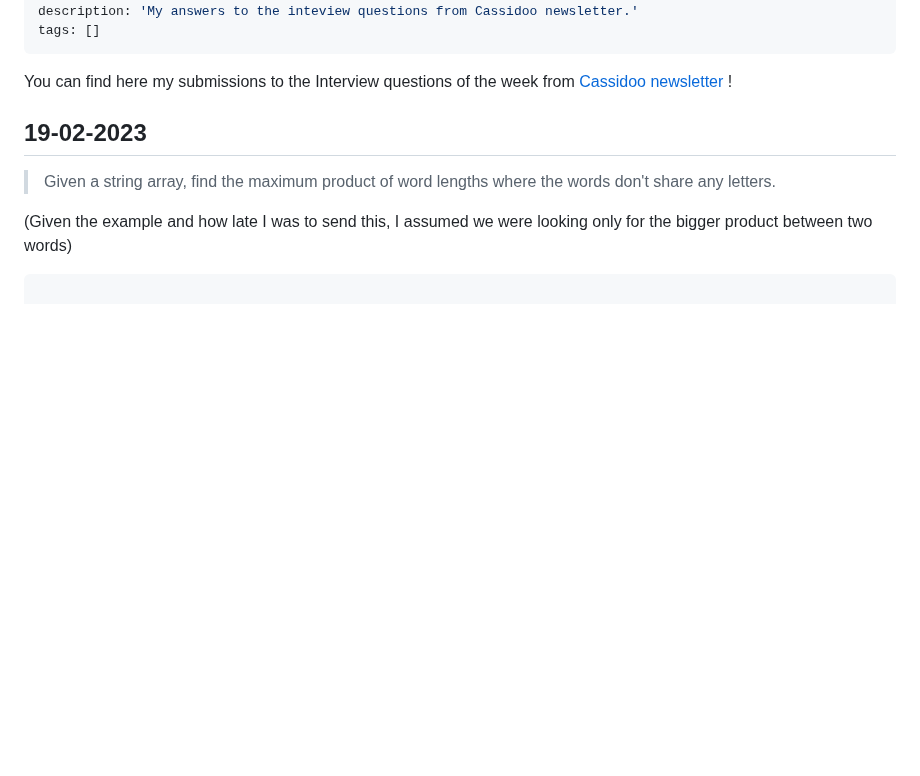
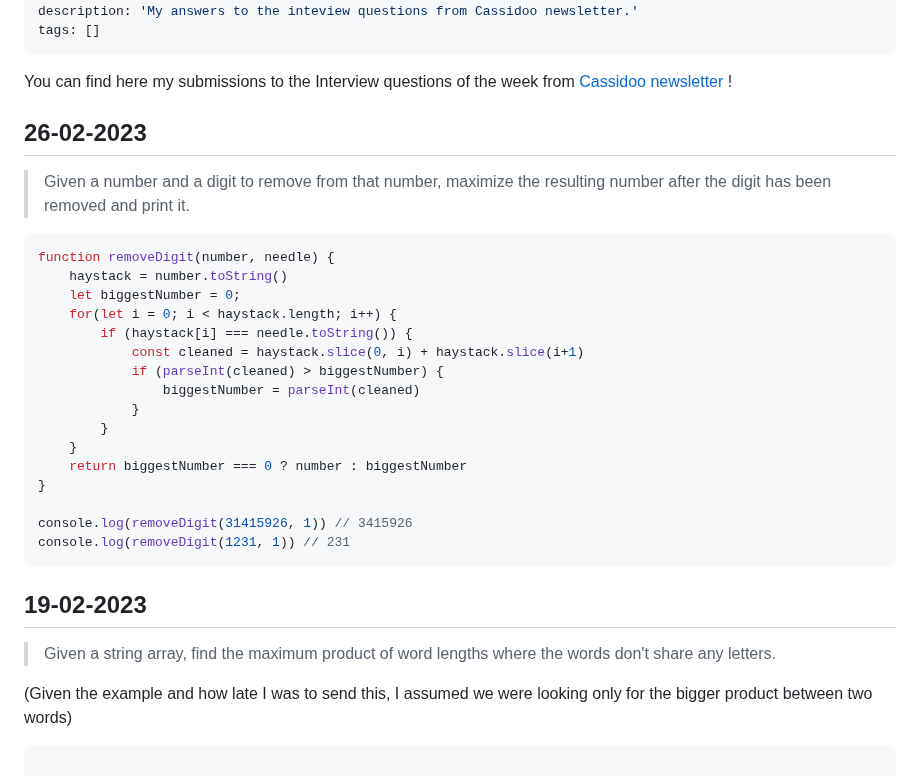
Before and after one commit to Krayorn/blog, a Markdown page: src/pages/CassidooInterviewQuestion.md, the part around the change. Rendered like a GitHub page; blank space fills up the shorter version.

Commit message:
interview question of the week

````diff
--- a/src/pages/CassidooInterviewQuestion.md
+++ b/src/pages/CassidooInterviewQuestion.md
@@ -8,6 +8,29 @@ tags: []
 ---
 
 You can find here my submissions to the Interview questions of the week from [Cassidoo newsletter](https://cassidoo.co/newsletter/) !
+
+## 26-02-2023
+
+> Given a number and a digit to remove from that number, maximize the resulting number after the digit has been removed and print it.
+
+```js
+function removeDigit(number, needle) {
+    haystack = number.toString()
+    let biggestNumber = 0;
+    for(let i = 0; i < haystack.length; i++) {
+        if (haystack[i] === needle.toString()) {
+            const cleaned = haystack.slice(0, i) + haystack.slice(i+1)
+            if (parseInt(cleaned) > biggestNumber) {
+                biggestNumber = parseInt(cleaned)
+            }
+        }
+    }
+    return biggestNumber === 0 ? number : biggestNumber
+}
+
+console.log(removeDigit(31415926, 1)) // 3415926
+console.log(removeDigit(1231, 1)) // 231
+```
 
 ## 19-02-2023
 
````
• • • • • • •
#### REQUIREMENT
Give the listing again exactly, but omit each image.

#### RESPONSE BOX
Before and after one commit to Krayorn/blog, a Markdown page: src/pages/CassidooInterviewQuestion.md, the part around the change. Rendered like a GitHub page; blank space fills up the shorter version.

Commit message:
interview question of the week

````diff
--- a/src/pages/CassidooInterviewQuestion.md
+++ b/src/pages/CassidooInterviewQuestion.md
@@ -8,6 +8,29 @@ tags: []
 ---
 
 You can find here my submissions to the Interview questions of the week from [Cassidoo newsletter](https://cassidoo.co/newsletter/) !
+
+## 26-02-2023
+
+> Given a number and a digit to remove from that number, maximize the resulting number after the digit has been removed and print it.
+
+```js
+function removeDigit(number, needle) {
+    haystack = number.toString()
+    let biggestNumber = 0;
+    for(let i = 0; i < haystack.length; i++) {
+        if (haystack[i] === needle.toString()) {
+            const cleaned = haystack.slice(0, i) + haystack.slice(i+1)
+            if (parseInt(cleaned) > biggestNumber) {
+                biggestNumber = parseInt(cleaned)
+            }
+        }
+    }
+    return biggestNumber === 0 ? number : biggestNumber
+}
+
+console.log(removeDigit(31415926, 1)) // 3415926
+console.log(removeDigit(1231, 1)) // 231
+```
 
 ## 19-02-2023
 
````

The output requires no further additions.